and for that reason i think it's unconstitutional on its face. the court doesn't even have to look to see how it's applied, they can tell it's unconstitutional from reading it. stuart: let's get this straight, you are on the side of the law, i've got that and the constitution, but politically are you on the side which says, hey, ice should be allowed to go and arrest illegals and deport them? >> yes. stuart: okay. >> yes. that's what the law says. can she warn them, as long as she only uses speech, as long as she doesn't use the oakland police to block them, as long as she doesn't hide them in the basement of city hall, if i'm on a street corner and i see ice coming and i warn people up the block, i can be prosecuted for that speech, come on, this is america. stuart: i'm with you. [laughter] stuart: this one i'm with you. see you again soon. >> you've got it. stuart: a headline that you may have missed.

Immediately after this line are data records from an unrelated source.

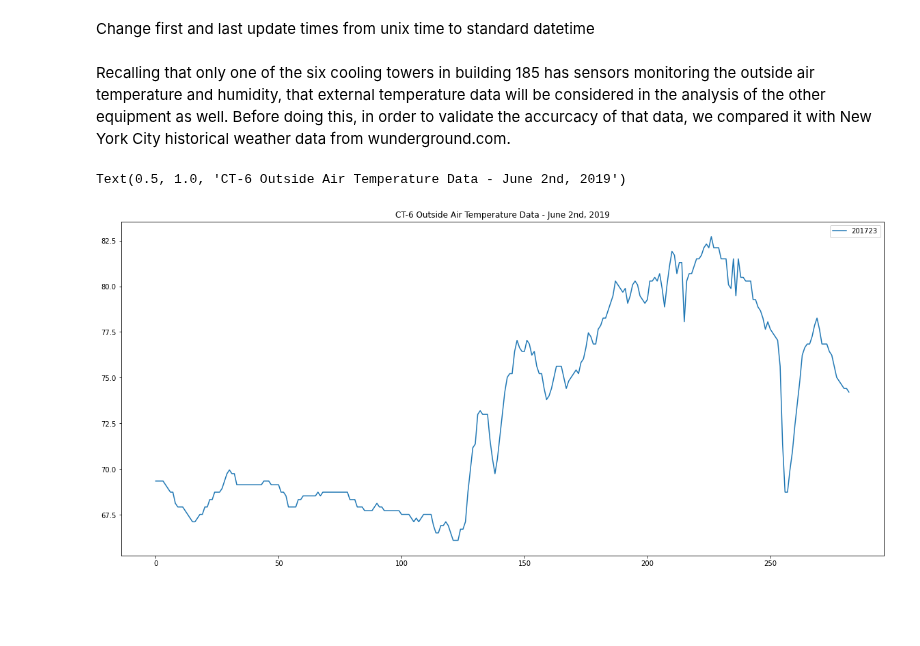
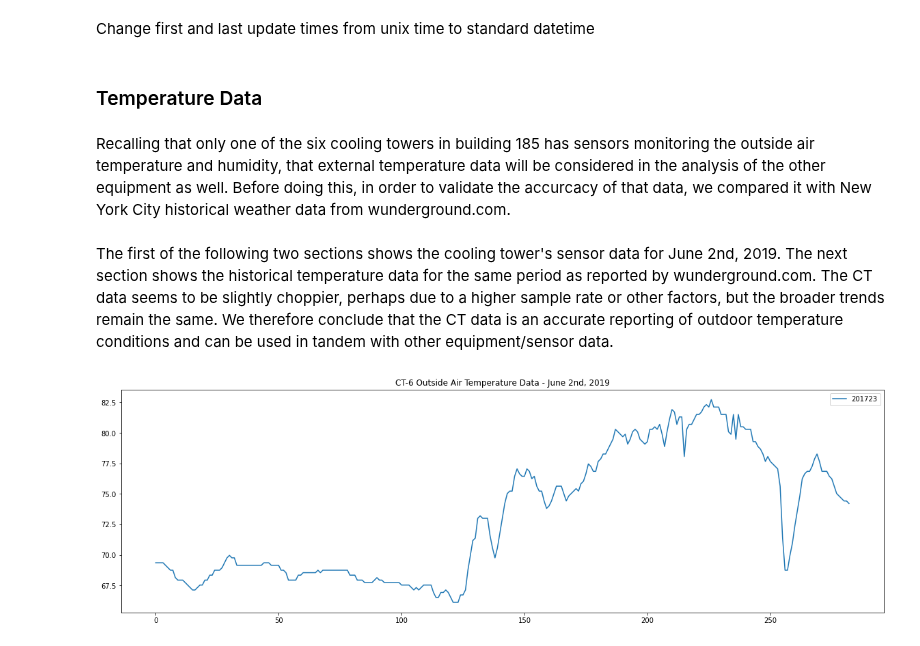
Before and after one commit to yairg98/Data-Driven-Problem-Solving, a Jupyter notebook: Assignments/Final Project/FinalProjectNotebook.ipynb, the cells around one changed output. Saved outputs shown, nothing was run; the diff lists cells and outputs as text; code cells hidden in the pictures; blank space fills up the shorter version.

```diff
--- a/Assignments/Final Project/FinalProjectNotebook.ipynb
+++ b/Assignments/Final Project/FinalProjectNotebook.ipynb
@@ -348,31 +354,33 @@ import pytz
 
 # Select your timezone
 tz = pytz.timezone('UTC')
+# %% [markdown]
+### Temperature Data
 # %% [markdown]
 Recalling that only one of the six cooling towers in building 185 has sensors monitoring the
 outside air temperature and humidity, that external temperature data will be considered in the
 analysis of the other equipment as well. Before doing this, in order to validate the accurcacy
 of that data, we compared it with New York City historical weather data from wunderground.com.
+# %% [markdown]
+The first of the following two sections shows the cooling tower's sensor data for June 2nd, 2019. The next section shows the historical temperature data for the same period as reported by wunderground.com. The CT data seems to be slightly choppier, perhaps due to a higher sample rate or other factors, but the broader trends remain the same. We therefore conclude that the CT data is an accurate reporting of outdoor temperature conditions and can be used in tandem with other equipment/sensor data.
 # %%
 # Select your date and time
 start = datetime(2019,6,2,0,0,0).replace(tzinfo=tz)
 end = datetime(2019,6,3,0,0,0).replace(tzinfo=tz)
 
 time_data = TimeseriesQuery(point_ids = [201723], start = start, end = end)
 
 # Excute query (will return an object)
 query_results = client.stream_point_timeseries(time_data)
 # Convert to dataframe
 sensor_data = points_df_from_streaming_timeseries(query_results)
 
-# This for the figure size
-plt.figure(figsize=(20,9))
-# plotting
+# Plot
+plt.figure(figsize=(20,6))
 sns.lineplot(data=sensor_data)
-plt.title("CT-6 Outside Air Temperature Data - June 2nd, 2019")
+plt.title("CT-6 Outside Air Temperature Data - June 2nd, 2019");
 # %% [output]
-Text(0.5, 1.0, 'CT-6 Outside Air Temperature Data - June 2nd, 2019')
-[figure, old version]
+[figure, new version]
 # %%
 # import image module
 from IPython.display import Image
```
Also changed, not shown: parts of 19 cells of this notebook.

china lifting the rules on family size, they are considering allowing as many kids as chinese family wants. we will speculate on why they are doing that. more and more local cops want military cars, company ramping up production thereof not without controversy and we will deal with that in just a moment let's begin.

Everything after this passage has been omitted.